$\begingroup$

Suppose I have a family of (continuous) distributions $\mathcal{P}=\{P_\theta(x),\theta\in\mathbb{R}^+\}$. I also have a statistic $T(x)$ that is sufficient for $\theta$.

The value of the parameter $\theta$ is unknown and my interest in it is limited to testing $H_0:\theta=0$ vs. $H_1:\theta>0$.

Clearly, the alternate hypothesis $H_1$ is composite, thus Neyman-Pearson lemma doesn't apply. Also, unfortunately, the "easy" uniformly most powerful (UMP) test formulation doesn't apply as I don't think that the family of densities $p_\theta(x)$ has a monotone likelihood ratio (see Lehmann and Romano p. 65). As the matter of fact, while, for any $\theta <\theta'$, the distributions $P_\theta$ and $P_{\theta'}$ are distinct, the ratio $p_{\theta'}(x)/p_\theta(x)$ is a non-increasing (as opposed to non-decreasing) function of $T(x)$.

I understand that the maximum likelihood estimator (MLE) $\hat{\theta}_{MLE}$ of $\theta$ is a function of $T(x)$. But what is $T(x)$'s relationship to hypothesis testing?

I ask because a trivial test that solves my problem can be constructed as follows: first, pick threshold $\eta$, then compute estimate $\hat{\theta}_{MLE}$, and accept $H_0$ if $\hat{\theta}_{MLE}<\eta$, reject otherwise. The error probabilities then depend on the choice of $\eta$ and the value of $\theta$. However, can anything be said about optimality (in some way, shape or form) of the said test? Are there any conditions on $\mathcal{P}$ other than monotone likelihood function described above that lead to optimality (maybe something weaker than UMP)? The test using $\hat{\theta}_{MLE}$ seems like the best I can do, however, is there a way to prove this statement?

$\endgroup$
4
$\begingroup$

Not sure if this is an answer. But perhaps a few comments. If I am restating what you are probably already aware of, my apologies.

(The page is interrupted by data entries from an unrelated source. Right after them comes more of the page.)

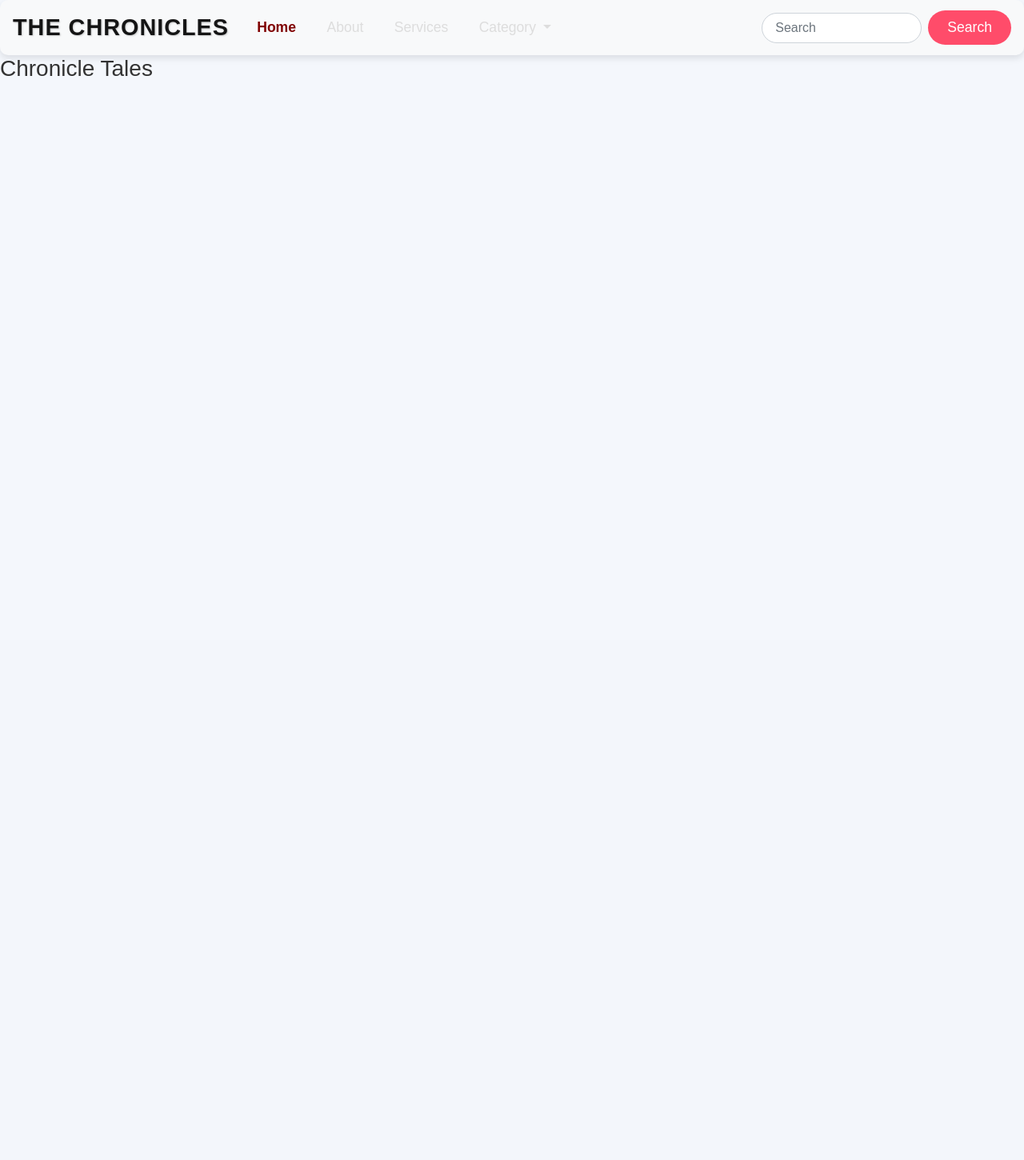
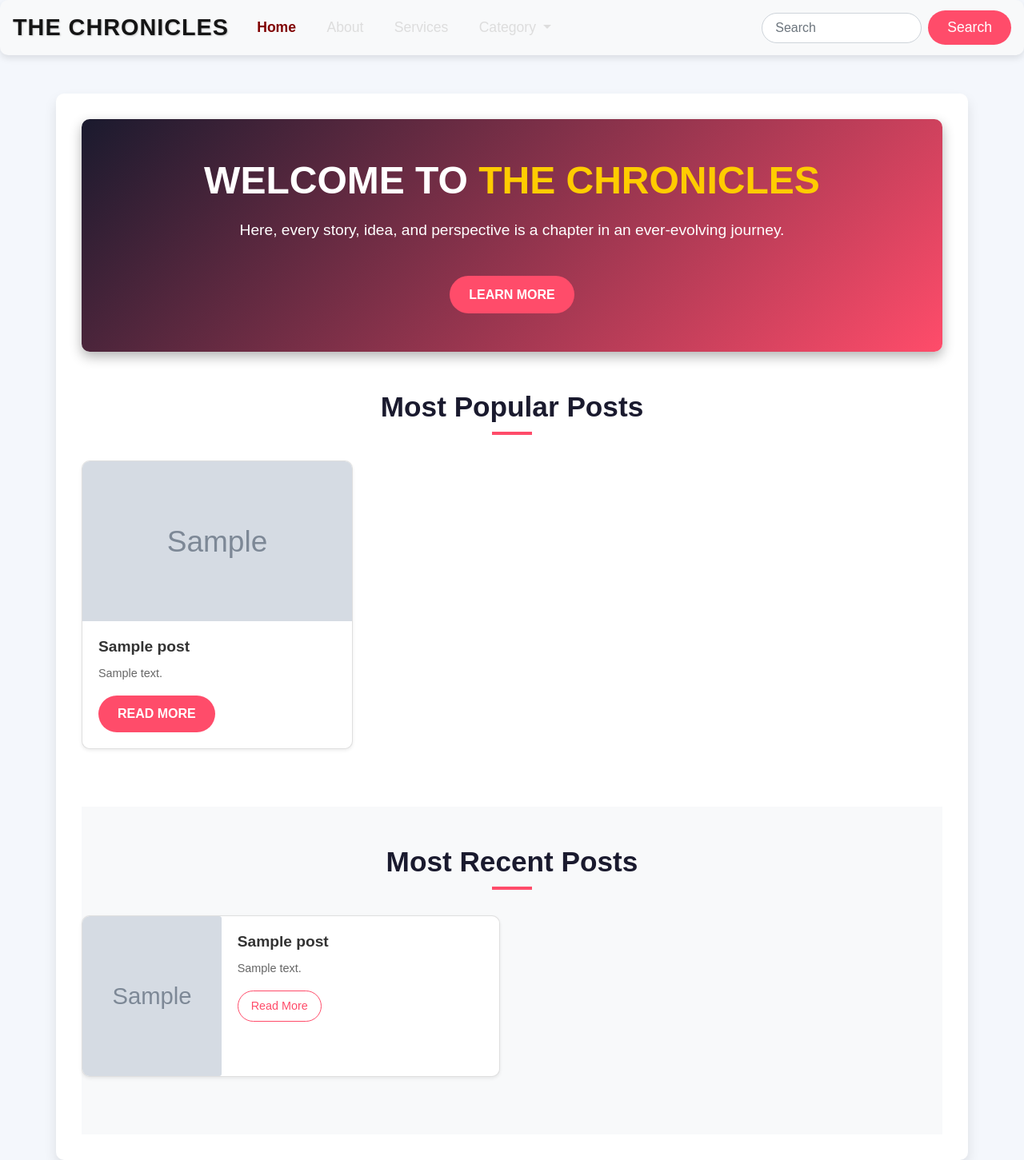
Before and after one commit to EliArn99/MyBlog, a Django app: template templates/blog/home.html in a window 1280 px wide. Shown: the whole page at 80% size. Before the commit the page ends 95 px from the top, so only its background shows below. Run offline with Django 3.2, Linux system fonts and the light colour scheme; the template is opened without the code that fills it: most values are stand-ins (such as "Sample title", 1, 10 or a date in 2020); grey boxes marked "Sample" are stand-in pictures; some libraries are stand-ins or nearby versions.

Commit message:
Update home.html

```diff
--- a/templates/blog/home.html
+++ b/templates/blog/home.html
@@ -1,4 +1,58 @@
 {% extends 'blog/index.html' %}
+{% load static %}
 {% block content %}
-   <h3>Chronicle Tales</h3>
+<div class="container mt-5">
+    <link rel="stylesheet" href="{% static 'css/home.css' %}">
+
+    <!-- Intro Section -->
+    <div class="intro-section text-center py-5">
+        <h1 class="display-4">Welcome to <span class="highlight">The Chronicles</span></h1>
+        <p class="lead">Here, every story, idea, and perspective is a chapter in an ever-evolving journey.</p>
+        <a href="{% url 'about' %}" class="btn btn-primary mt-3">Learn More</a>
+    </div>
+
+    <!-- Most Popular Posts Section -->
+    <div class="popular-posts-section py-5">
+        <h2 class="section-title text-center">Most Popular Posts</h2>
+        <div class="row">
+            {% for post in popular_posts %}
+            <div class="col-lg-4 col-md-6 col-sm-12 mb-4">
+                <div class="card shadow-sm">
+                    <img src="{{ post.image.url }}" class="card-img-top" alt="{{ post.title }}">
+                    <div class="card-body">
+                        <h5 class="card-title">{{ post.title }}</h5>
+                        <p class="card-text">{{ post.excerpt|truncatewords:15 }}</p>
+                        <a href="{{ post.get_absolute_url }}" class="btn btn-primary">Read More</a>
+                    </div>
+                </div>
+            </div>
+            {% endfor %}
+        </div>
+    </div>
+
+    <!-- Most Recent Posts Section -->
+    <div class="recent-posts-section py-5 bg-light">
+        <h2 class="section-title text-center">Most Recent Posts</h2>
+        <div class="row">
+            {% for post in recent_posts %}
+            <div class="col-lg-6 col-md-12 mb-4">
+                <div class="card shadow-sm">
+                    <div class="row no-gutters">
+                        <div class="col-md-4">
+                            <img src="{{ post.image.url }}" class="card-img" alt="{{ post.title }}">
+                        </div>
+                        <div class="col-md-8">
+                            <div class="card-body">
+                                <h5 class="card-title">{{ post.title }}</h5>
+                                <p class="card-text">{{ post.excerpt|truncatewords:20 }}</p>
+                                <a href="{{ post.get_absolute_url }}" class="btn btn-outline-primary btn-sm">Read More</a>
+                            </div>
+                        </div>
+                    </div>
+                </div>
+            </div>
+            {% endfor %}
+        </div>
+    </div>
+</div>
 {% endblock %}
```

First, based on the Fisher–Neyman Factorization, if $T(\mathbf{x})$ is a sufficient statistic, then the likelihood function factorizes to the product of (1) a function that does not involve $\theta$; times (2) a function that depends on the sample only through the sufficient statistic $T(\mathbf{x})$. So the first function out of the factorization cancels when one looks at the likelihood ratio. In other words, if there is a sufficient statistic $T(\mathbf{x})$, the likelihood ratio's dependency on the sample is only through $T(\mathbf{x})$. Then, assessing the plausibility of a bigger $\theta$ versus a smaller $\theta$ (i.e., whether or not to reject the null hypothesis) based on the sample $\mathbf{x}$ has to be tied to $T(\mathbf{x})$.

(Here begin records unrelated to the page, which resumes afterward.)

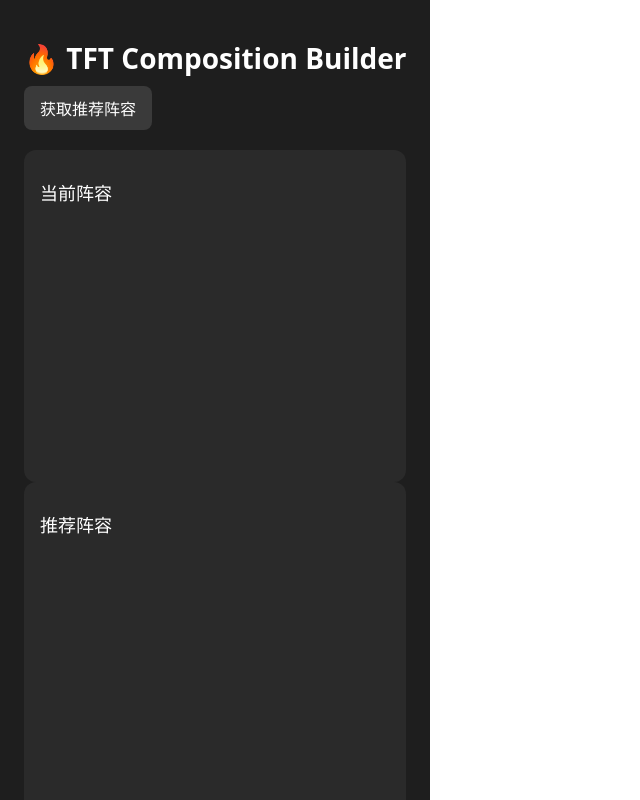
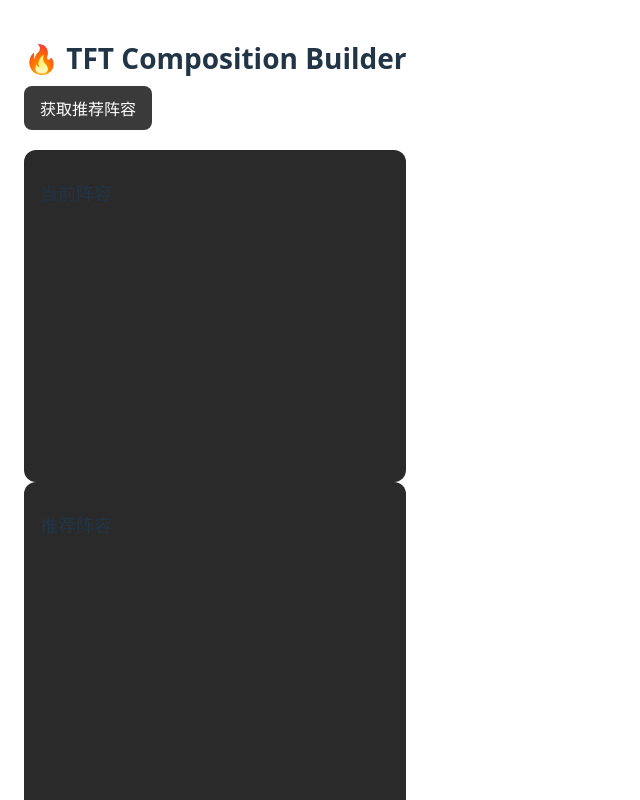
Before and after one commit to chenyiweifu108/TFTalent, a React app in the folder frontend/: page / in a window 1280 px wide. Shown: the top 800 px of the page, without its empty margins (0-640 px from the left). Built offline with nearby package versions, Linux system fonts and the light colour scheme; the HTML template or start-up script is replaced by a standard one.

Commit message:
Update App.css

```diff
--- a/frontend/src/App.css
+++ b/frontend/src/App.css
@@ -1,11 +1,10 @@
 /* ===== 全局 ===== */
 .app {
-  min-height: 100vh;
-  background: #1e1e1e;
-  color: white;
+  max-width: 1400px;
+  margin: 0 auto;
   padding: 24px;
-  box-sizing: border-box;
 }
+
 
 /* 标题 */
 .title {
```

Second, if the ratio is "non-increasing (as opposed to non-decreasing)" function of $T(\mathbf{x})$, wouldn't the ratio automatically be a non-decreasing function of $-T(\mathbf{x})$? Doesn't the theorem about UMP test then apply, now using the "different" sufficient statistic $-T(\mathbf{x})$?

$\endgroup$

Your Answer

By clicking “Post Your Answer”, you agree to our terms of service, privacy policy and cookie policy

Not the answer you're looking for? Browse other questions tagged or ask your own question.